These days, Joshua Perry is an Emmy-nominated football analyst for the Big Ten Network. He also co-hosts The Rally on Bally Sports, which is a discussion-based afternoon sports show that debuted earlier this year in January. Perry opened up about his national championship run at OSU and so much more on the newest episode of The Marty Smith Podcast. But the guys made sure to talk to him about his work within sports media during his interview as well.
Joshua Perry Shares the Difficulties of Transitioning to the Media
During his The Marty Smith Podcast appearance, co-host Wes Blankenship asked Perry about his transition from the football field into the media.
“What’s been the toughest thing for you transitioning to the other side of things?” Wes asked. “To not be stale, not be that guy that’s always asking the same questions saying all the same things as everybody else, and being yourself?”

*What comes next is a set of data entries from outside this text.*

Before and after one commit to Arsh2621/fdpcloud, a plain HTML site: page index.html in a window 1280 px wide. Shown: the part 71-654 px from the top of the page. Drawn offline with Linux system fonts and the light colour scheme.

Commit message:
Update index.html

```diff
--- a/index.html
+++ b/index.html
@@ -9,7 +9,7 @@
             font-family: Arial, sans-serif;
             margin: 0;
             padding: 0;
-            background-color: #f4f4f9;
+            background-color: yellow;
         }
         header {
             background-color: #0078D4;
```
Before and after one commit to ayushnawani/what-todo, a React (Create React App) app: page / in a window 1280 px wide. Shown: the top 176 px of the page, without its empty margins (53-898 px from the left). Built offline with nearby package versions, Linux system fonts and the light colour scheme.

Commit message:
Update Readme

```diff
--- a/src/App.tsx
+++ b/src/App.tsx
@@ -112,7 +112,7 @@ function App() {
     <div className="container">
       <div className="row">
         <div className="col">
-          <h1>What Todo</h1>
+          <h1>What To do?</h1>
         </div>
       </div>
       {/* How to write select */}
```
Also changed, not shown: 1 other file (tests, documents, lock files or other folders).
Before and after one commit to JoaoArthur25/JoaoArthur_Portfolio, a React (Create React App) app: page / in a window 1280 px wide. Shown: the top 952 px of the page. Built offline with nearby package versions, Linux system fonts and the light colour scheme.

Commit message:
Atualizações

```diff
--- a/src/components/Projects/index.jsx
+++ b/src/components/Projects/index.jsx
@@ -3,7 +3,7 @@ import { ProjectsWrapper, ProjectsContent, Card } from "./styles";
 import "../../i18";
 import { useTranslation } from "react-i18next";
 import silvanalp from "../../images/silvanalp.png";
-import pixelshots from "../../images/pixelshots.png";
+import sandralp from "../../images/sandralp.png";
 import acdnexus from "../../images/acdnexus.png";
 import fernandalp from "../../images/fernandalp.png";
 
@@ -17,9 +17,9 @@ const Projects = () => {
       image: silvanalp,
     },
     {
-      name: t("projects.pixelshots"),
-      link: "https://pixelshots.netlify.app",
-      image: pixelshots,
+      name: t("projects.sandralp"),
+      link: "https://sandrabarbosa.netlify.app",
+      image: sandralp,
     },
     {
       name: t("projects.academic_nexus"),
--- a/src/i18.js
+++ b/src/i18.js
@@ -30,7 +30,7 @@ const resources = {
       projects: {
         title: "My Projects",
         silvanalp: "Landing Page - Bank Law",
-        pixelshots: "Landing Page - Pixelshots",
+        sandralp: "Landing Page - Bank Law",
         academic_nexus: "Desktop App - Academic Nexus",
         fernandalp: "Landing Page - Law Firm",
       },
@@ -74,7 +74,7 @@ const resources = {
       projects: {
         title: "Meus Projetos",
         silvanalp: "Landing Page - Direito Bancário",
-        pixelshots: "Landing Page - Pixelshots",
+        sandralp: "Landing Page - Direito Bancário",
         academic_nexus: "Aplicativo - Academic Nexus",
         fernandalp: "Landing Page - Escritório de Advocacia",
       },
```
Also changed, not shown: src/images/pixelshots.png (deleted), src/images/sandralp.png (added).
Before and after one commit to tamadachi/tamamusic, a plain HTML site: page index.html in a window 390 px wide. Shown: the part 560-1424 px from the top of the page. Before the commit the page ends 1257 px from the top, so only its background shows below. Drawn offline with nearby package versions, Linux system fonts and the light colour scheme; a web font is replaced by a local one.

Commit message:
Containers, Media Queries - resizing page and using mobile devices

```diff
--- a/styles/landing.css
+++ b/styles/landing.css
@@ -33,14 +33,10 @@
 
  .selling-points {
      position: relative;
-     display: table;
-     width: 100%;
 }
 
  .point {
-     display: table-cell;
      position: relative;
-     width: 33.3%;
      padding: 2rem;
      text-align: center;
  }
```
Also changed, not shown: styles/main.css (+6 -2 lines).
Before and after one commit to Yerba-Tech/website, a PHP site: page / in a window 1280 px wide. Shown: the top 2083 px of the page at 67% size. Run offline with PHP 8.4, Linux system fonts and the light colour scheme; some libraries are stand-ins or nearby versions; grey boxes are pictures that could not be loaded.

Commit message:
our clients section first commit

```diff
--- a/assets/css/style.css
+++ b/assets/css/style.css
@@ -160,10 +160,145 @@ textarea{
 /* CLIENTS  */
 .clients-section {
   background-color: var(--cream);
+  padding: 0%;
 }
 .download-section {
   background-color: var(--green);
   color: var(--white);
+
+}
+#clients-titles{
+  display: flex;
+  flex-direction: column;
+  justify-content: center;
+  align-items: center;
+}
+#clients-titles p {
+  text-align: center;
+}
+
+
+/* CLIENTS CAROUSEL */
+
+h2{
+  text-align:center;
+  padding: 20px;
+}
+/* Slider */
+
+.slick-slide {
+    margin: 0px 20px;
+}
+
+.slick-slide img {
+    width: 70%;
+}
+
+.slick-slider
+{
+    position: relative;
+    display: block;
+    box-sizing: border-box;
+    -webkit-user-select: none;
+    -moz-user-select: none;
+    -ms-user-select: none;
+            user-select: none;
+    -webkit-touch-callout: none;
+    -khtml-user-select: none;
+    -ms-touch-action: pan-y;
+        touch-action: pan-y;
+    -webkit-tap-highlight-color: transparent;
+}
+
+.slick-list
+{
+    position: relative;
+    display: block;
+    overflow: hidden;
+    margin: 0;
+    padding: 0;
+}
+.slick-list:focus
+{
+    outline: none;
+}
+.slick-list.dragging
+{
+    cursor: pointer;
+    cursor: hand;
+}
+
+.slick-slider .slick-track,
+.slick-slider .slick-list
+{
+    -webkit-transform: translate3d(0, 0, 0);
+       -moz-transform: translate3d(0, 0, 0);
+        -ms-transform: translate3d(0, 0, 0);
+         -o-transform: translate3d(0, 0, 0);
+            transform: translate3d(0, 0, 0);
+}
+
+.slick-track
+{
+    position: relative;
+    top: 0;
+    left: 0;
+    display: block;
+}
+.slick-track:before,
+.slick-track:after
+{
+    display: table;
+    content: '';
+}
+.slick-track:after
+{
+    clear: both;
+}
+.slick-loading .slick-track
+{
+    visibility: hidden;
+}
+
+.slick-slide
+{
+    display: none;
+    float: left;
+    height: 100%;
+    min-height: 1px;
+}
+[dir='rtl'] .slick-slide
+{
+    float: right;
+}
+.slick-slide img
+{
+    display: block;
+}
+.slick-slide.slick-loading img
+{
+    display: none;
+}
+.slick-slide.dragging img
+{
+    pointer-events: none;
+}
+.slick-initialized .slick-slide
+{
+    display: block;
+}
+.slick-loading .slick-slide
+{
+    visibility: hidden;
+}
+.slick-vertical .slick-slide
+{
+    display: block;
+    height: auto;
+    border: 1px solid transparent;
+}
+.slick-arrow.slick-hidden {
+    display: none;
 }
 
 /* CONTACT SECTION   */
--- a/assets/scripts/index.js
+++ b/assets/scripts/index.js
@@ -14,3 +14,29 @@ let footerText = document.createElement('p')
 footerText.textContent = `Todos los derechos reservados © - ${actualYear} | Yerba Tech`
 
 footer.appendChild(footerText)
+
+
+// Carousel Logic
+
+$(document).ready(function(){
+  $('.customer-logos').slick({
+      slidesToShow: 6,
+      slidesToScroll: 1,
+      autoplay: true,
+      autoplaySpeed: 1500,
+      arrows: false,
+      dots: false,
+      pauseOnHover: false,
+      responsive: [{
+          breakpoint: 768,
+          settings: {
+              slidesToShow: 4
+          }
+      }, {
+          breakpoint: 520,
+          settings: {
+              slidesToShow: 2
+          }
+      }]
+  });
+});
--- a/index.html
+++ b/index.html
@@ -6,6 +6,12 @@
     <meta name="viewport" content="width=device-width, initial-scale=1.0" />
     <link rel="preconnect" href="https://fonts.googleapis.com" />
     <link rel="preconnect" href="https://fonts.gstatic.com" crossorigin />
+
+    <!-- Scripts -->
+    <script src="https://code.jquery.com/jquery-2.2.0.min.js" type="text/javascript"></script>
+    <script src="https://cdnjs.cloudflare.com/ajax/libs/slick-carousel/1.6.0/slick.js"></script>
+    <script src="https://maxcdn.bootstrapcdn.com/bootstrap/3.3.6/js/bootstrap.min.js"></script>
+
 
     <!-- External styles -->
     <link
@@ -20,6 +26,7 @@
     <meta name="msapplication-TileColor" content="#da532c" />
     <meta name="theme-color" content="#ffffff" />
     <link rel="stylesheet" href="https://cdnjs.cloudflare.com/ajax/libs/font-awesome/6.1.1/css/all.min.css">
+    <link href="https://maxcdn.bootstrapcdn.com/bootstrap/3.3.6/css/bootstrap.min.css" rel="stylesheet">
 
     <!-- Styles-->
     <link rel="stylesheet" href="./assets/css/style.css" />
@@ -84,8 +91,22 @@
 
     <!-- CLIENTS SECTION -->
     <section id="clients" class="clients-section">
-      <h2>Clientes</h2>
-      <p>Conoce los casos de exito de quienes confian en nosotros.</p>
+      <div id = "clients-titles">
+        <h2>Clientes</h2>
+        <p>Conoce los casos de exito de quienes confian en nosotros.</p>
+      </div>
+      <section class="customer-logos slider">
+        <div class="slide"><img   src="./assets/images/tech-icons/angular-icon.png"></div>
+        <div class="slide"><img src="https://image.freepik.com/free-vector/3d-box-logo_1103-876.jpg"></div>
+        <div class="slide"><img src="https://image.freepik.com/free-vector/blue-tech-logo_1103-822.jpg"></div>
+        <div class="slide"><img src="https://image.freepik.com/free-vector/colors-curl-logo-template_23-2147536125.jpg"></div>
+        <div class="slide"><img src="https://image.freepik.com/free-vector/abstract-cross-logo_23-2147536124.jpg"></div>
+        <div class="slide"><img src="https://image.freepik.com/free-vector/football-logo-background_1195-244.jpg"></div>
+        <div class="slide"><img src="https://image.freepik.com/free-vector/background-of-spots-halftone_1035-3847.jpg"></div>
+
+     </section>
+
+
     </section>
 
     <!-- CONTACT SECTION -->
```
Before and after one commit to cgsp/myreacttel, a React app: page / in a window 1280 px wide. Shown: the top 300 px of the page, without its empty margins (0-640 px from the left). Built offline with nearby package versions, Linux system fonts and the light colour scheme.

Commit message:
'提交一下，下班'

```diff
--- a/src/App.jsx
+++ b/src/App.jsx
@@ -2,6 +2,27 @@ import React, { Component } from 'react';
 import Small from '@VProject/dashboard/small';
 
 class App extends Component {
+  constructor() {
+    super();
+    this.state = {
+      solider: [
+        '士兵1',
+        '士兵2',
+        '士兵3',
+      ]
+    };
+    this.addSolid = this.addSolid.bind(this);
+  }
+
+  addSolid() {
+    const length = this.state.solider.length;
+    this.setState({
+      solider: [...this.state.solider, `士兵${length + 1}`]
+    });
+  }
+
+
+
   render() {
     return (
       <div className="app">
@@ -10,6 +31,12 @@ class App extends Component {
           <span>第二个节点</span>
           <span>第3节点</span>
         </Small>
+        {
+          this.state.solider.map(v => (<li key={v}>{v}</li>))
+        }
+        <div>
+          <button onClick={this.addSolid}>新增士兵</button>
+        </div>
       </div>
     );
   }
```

“I think you have to shift your mind,” Perry explained on the podcast. “There’s two sides of it – it’s what I know as a former athlete and then what people want to know as consumers of sports. And then how can you find the most interesting angle and intersection of that. And it’s difficult because it forces you to think outside of the box and you have to workshop different ideas.”
“The other thing that I always try to be cognizant of is, having been in that seat before, I always want to give the proper amount of respect to the athletes and to the sport. And so that can be difficult at times because you’ve gotta find where that line is of where you really want to take it. But also you’ve got a job to do,” he added.
The Player-Turned-Analyst Has a New Perspective on the Media
As their conversation continued, Joshua Perry shared that as a player you’re basically taught to be “adversarial” to the media. Now that he’s been on both sides of it, he understands reporters’ role and has a better perspective on things.
“It’s been fun to reshape my mind and to also be on the other side too,” Perry shared. “As players, it’s almost like you’re coached to be adversarial when it comes to media. You sit there and your arms are folded and you’re pissed off all the time. And now that I’m on the other side… it’s just people trying to do their job. It’s been kinda interesting to have both perspectives now.”
The guys talk about that and much more with Joshua Perry on the newest episode of The Marty Smith Podcast. Make sure to check out the entire podcast in the video above, or listen to their full conversation on Spotify, Apple, or wherever else you listen to your favorite podcasts.